# What the exercise asks
Leave out the pictures and repeat everything else in the records exactly.

# Extracted data
****

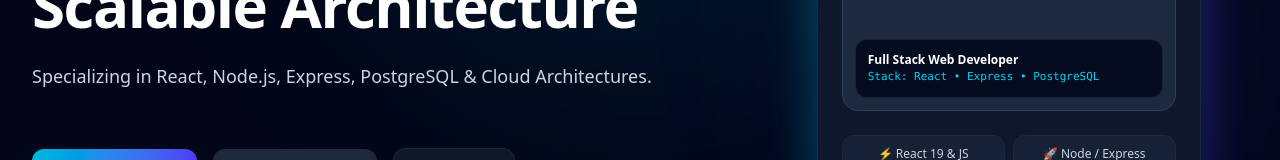
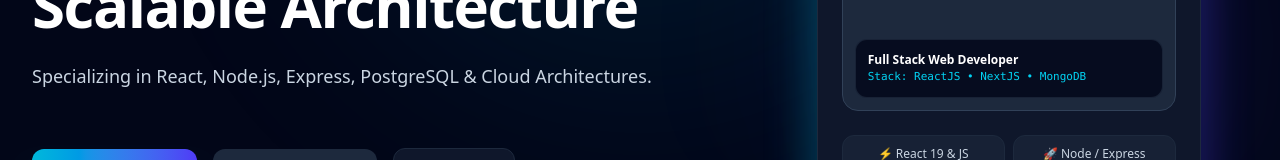
Before and after one commit to abubakar51/SagorDev, a React (Vite) app: page / in a window 1280 px wide. Shown: the part 426-586 px from the top of the page. Built offline with nearby package versions, Linux system fonts and the light colour scheme; no server answers.

Commit message:
Update tech stack displayed in Hero component

```diff
--- a/src/components/Hero.jsx
+++ b/src/components/Hero.jsx
@@ -160,7 +160,7 @@ export default function Hero() {
                   )}
                   <div className="absolute bottom-3 left-3 right-3 p-3 rounded-xl bg-slate-950/80 backdrop-blur-md border border-slate-800/80 text-xs">
                     <div className="font-semibold text-white">{siteSettings?.developer_title || 'Full Stack Web Developer'}</div>
-                    <div className="text-cyan-400 text-[11px] font-mono mt-0.5">Stack: React • Express • PostgreSQL</div>
+                    <div className="text-cyan-400 text-[11px] font-mono mt-0.5">Stack: ReactJS • NextJS • MongoDB</div>
                   </div>
                 </div>
 
```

****

# Task response
Before and after one commit to abubakar51/SagorDev, a React (Vite) app: page / in a window 1280 px wide. Shown: the part 426-586 px from the top of the page. Built offline with nearby package versions, Linux system fonts and the light colour scheme; no server answers.

Commit message:
Update tech stack displayed in Hero component

```diff
--- a/src/components/Hero.jsx
+++ b/src/components/Hero.jsx
@@ -160,7 +160,7 @@ export default function Hero() {
                   )}
                   <div className="absolute bottom-3 left-3 right-3 p-3 rounded-xl bg-slate-950/80 backdrop-blur-md border border-slate-800/80 text-xs">
                     <div className="font-semibold text-white">{siteSettings?.developer_title || 'Full Stack Web Developer'}</div>
-                    <div className="text-cyan-400 text-[11px] font-mono mt-0.5">Stack: React • Express • PostgreSQL</div>
+                    <div className="text-cyan-400 text-[11px] font-mono mt-0.5">Stack: ReactJS • NextJS • MongoDB</div>
                   </div>
                 </div>
 
```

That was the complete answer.